Roman Krznaric offers an appealing celebration of empathy as an alternative to the increasingly egocentric, insular, atomised human experience of modernity. We are wired for empathy. His moving personal and social vignettes showcase empathy as a more attractive fulfilling way to live together in human society. There’s lots of interesting and also much morally challenging material here on subjects like prejudice, obedience to authority, distance from others, and denial of reality. His strong thesis is that empathy has reduced cruelty and torture, and can reduce inequality, injustice, conflict, and even climate change.
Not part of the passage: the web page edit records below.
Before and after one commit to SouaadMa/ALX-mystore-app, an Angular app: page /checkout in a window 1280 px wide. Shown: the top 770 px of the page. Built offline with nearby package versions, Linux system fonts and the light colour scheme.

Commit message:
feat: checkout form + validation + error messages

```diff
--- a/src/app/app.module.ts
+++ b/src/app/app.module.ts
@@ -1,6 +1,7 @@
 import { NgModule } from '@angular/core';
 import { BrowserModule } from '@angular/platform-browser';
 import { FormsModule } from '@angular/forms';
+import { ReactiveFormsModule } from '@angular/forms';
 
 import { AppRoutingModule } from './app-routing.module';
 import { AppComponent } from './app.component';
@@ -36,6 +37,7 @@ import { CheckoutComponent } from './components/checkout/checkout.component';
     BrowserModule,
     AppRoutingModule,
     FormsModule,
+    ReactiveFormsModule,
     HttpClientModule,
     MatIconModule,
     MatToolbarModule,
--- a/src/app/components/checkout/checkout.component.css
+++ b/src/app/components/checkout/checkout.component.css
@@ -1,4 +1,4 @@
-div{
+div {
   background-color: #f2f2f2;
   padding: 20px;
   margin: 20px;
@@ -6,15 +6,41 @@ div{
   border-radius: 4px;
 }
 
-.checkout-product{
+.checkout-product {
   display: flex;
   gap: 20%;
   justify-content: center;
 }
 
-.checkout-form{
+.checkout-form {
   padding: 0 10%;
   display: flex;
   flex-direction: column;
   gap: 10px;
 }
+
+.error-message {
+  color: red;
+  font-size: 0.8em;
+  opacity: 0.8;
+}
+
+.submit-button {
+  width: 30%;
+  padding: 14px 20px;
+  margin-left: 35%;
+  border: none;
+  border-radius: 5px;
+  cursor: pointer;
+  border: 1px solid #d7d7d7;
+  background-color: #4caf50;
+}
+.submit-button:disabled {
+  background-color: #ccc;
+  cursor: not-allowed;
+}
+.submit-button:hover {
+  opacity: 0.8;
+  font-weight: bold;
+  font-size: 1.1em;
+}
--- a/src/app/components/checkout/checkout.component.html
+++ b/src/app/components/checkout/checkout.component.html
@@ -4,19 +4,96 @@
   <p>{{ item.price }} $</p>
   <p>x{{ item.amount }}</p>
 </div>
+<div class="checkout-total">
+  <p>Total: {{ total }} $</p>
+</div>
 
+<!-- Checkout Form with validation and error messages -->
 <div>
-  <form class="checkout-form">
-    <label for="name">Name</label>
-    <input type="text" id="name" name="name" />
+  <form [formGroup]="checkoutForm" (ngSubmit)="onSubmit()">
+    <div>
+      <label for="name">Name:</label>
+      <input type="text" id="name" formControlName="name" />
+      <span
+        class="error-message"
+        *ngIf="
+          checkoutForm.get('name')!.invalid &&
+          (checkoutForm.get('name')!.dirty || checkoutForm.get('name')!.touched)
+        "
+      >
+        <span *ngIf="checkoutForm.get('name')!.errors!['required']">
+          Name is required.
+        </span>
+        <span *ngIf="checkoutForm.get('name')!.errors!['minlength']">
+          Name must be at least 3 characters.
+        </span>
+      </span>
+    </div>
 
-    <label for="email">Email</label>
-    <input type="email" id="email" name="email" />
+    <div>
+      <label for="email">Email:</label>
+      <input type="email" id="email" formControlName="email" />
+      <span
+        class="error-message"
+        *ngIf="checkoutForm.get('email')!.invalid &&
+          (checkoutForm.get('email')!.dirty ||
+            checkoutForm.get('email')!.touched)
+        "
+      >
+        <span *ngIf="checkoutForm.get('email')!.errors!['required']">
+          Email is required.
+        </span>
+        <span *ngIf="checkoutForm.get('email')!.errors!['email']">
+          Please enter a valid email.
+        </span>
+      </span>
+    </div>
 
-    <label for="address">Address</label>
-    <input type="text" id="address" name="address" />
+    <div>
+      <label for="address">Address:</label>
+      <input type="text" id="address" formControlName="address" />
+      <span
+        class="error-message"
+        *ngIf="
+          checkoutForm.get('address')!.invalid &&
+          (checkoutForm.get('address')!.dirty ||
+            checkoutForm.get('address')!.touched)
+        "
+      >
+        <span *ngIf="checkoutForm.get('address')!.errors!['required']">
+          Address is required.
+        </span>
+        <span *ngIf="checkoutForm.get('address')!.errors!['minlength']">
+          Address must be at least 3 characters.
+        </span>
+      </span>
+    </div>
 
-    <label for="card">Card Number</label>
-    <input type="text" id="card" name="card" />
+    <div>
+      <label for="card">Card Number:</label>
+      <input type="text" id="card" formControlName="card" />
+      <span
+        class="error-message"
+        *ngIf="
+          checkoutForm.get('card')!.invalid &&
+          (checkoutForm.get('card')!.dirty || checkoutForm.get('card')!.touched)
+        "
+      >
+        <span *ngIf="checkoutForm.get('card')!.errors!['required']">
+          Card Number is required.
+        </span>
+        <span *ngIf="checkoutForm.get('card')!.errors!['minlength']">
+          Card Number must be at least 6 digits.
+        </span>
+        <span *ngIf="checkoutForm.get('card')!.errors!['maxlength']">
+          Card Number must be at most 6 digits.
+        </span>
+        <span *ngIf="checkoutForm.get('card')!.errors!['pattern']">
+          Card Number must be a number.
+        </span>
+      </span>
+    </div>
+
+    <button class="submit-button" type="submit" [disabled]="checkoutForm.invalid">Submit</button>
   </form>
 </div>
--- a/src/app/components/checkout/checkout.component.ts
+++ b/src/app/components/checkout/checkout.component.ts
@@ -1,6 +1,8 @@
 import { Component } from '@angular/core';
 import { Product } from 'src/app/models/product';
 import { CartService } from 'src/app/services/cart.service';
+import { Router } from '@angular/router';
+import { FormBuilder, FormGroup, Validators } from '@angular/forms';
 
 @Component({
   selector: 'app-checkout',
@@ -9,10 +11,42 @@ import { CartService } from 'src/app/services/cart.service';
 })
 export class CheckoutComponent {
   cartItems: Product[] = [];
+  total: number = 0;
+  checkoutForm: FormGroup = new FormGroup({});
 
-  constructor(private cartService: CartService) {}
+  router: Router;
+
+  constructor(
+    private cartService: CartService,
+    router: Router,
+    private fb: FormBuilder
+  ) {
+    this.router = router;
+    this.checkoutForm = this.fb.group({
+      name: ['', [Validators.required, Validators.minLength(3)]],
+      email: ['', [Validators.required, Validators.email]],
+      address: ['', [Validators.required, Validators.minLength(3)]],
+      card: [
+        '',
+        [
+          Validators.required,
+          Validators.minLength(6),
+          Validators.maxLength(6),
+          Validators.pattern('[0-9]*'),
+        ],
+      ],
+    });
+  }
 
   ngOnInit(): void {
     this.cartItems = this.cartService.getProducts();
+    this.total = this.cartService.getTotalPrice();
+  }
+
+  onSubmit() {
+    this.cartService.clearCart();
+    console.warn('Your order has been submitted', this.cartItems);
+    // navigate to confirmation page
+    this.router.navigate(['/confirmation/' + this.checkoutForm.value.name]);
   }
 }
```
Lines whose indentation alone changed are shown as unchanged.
He doesn’t however tackle the difficulties with his thesis. Claims of ‘mirror neurons’ are unconvincing. We may just as easily react to someone else’s good or bad treatment by imagining it directly on ourselves, rather than via ‘mirror neurons’ in each person’s brain. Empathy may be reverse engineered selfishness. People’s capacity for empathy is not as infinite as Krznaric suggests or requires. Many people can’t find empathy for their own family or their immediate neighbours, never mind for the total world population. He doesn’t explore the boundary between empathy, and behaviour which is intrusive or patronising. Do we want to ‘step into other people’s lives’, and do other people want their lives stepped into? His social engineering proposals for an empathy revolution are too manipulative.
Technology increasingly makes individualism possible as lifestyle. This is unlikely to change or reverse, and resistance looks futile. Empathy may be nice, but it’s not necessary. It therefore has to make a very strong case for itself. Self is a powerful force. As Krznaric points out, other orientation is a rare capability. His own web site is egocentric and doesn’t offer any scope for engagement, as is the case with most other contemporary philosophers. A forum would be more consistent with the theme of empathy than a blog. Krznaric has told me what he thinks, but, contrary to his thesis, he hasn’t offered any channel to find out what I think.
There is a wider philosophical problem. We are urged to transfer concern from our own self to other people’s self, but it is still self which benefits. Merely swapping self interest (I’ll scratch your back if you’ll scratch mine) is a zero sum game. Having discovered someone else has a different interest or opinion to mine doesn’t necessarily resolve the dilemma. The question as to why, and how far, we should be more involved with others, more concerned with others, cannot be determined, just as justice itself cannot be absolutely defined . It is as arbitrary as any other moral imperative in an atheist interpretation. This however doesn’t prevent us choosing, in a totally arbitrary way, to prefer an empathetic society. I happen to largely agree with Roman Krznaric, but I think the debate needs to be deeper and wider.